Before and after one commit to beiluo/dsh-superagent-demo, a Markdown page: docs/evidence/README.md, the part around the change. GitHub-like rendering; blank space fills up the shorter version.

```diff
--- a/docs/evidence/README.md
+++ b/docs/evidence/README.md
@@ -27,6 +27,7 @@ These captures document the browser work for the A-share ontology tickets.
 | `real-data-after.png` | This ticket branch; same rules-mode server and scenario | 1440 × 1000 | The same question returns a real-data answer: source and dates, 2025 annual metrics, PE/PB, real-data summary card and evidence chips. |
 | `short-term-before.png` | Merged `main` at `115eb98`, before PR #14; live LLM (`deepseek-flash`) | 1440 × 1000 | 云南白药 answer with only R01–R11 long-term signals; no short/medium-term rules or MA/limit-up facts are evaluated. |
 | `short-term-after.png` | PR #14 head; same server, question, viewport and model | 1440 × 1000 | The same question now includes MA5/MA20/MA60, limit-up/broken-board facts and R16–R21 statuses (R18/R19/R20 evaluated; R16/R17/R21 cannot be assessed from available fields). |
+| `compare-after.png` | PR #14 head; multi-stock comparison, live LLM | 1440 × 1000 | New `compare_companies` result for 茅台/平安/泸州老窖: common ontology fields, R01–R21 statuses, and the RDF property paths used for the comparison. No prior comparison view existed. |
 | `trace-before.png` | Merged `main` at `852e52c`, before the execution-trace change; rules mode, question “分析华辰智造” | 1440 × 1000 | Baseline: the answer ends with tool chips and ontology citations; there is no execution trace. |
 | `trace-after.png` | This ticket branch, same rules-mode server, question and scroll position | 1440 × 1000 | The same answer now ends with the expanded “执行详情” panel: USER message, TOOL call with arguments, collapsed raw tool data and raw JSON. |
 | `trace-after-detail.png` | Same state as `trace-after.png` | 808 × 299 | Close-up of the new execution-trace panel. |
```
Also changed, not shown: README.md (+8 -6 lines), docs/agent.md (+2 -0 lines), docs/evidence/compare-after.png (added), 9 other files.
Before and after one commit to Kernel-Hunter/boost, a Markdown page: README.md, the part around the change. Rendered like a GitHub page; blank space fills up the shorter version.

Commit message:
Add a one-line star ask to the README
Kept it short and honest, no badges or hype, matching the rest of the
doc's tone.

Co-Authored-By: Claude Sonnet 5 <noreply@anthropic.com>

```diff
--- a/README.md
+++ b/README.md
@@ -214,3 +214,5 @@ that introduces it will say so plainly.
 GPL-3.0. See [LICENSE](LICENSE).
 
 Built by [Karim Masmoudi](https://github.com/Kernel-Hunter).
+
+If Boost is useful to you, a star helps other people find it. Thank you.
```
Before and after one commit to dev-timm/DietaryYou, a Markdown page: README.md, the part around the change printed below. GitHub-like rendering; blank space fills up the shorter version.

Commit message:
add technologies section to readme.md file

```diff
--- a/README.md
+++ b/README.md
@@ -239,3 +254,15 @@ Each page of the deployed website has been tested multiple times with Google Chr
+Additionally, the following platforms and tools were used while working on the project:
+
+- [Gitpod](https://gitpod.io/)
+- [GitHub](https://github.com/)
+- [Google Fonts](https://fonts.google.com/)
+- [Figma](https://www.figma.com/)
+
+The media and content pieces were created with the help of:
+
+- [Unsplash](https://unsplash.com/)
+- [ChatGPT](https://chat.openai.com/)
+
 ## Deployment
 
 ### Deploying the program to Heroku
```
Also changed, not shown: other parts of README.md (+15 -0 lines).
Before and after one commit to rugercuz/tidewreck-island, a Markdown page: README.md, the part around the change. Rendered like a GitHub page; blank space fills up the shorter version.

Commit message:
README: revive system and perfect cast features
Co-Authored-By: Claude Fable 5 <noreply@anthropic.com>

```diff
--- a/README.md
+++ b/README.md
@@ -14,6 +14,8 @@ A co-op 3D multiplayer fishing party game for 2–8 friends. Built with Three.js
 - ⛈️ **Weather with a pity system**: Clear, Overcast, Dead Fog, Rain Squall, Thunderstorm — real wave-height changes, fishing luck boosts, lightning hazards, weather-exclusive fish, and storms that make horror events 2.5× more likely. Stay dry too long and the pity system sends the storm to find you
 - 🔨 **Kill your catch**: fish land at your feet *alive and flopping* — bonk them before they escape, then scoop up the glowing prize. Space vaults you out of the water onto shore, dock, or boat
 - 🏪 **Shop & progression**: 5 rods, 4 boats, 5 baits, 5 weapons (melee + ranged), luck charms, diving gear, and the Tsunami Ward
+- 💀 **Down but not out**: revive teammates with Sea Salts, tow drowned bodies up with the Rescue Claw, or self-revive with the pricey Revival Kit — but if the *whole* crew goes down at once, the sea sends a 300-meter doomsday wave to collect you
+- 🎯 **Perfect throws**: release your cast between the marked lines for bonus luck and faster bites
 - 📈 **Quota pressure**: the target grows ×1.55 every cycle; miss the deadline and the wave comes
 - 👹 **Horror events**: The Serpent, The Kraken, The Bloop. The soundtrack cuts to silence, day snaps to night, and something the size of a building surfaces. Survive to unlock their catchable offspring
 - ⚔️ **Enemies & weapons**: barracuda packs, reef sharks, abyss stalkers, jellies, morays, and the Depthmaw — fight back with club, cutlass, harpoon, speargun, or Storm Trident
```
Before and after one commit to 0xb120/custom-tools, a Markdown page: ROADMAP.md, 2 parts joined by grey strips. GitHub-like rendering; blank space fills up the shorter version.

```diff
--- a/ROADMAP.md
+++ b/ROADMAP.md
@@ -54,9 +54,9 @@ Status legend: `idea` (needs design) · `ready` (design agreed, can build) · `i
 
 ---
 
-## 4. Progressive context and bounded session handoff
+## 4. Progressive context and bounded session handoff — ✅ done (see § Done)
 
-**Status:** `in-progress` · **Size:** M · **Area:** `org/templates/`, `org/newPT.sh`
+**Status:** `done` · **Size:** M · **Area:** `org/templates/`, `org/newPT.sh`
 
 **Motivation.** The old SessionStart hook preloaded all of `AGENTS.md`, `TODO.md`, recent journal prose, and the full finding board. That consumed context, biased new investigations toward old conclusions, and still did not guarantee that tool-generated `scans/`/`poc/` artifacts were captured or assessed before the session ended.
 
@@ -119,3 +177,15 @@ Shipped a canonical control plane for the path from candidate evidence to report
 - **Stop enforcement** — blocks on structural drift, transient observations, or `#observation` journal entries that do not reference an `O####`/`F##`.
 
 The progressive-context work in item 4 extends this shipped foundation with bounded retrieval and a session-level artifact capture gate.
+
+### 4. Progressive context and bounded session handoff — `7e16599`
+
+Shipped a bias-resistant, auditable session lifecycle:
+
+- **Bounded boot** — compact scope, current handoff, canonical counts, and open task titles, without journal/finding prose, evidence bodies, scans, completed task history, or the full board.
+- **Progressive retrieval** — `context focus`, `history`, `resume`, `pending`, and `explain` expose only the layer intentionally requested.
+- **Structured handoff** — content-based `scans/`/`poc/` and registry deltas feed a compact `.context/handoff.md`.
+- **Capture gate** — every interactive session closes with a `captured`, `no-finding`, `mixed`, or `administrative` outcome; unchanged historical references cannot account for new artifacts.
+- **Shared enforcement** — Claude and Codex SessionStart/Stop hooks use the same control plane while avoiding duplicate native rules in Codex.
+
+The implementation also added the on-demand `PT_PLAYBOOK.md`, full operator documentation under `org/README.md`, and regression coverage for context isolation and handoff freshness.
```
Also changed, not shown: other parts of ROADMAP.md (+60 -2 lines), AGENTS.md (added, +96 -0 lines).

·····

EXERCISE = List every line from the entries above in which "https" appears.

ANSWER =
 Built by [Karim Masmoudi](https://github.com/Kernel-Hunter).
+- [Gitpod](https://gitpod.io/)
+- [GitHub](https://github.com/)
+- [Google Fonts](https://fonts.google.com/)
+- [Figma](https://www.figma.com/)
+- [Unsplash](https://unsplash.com/)
+- [ChatGPT](https://chat.openai.com/)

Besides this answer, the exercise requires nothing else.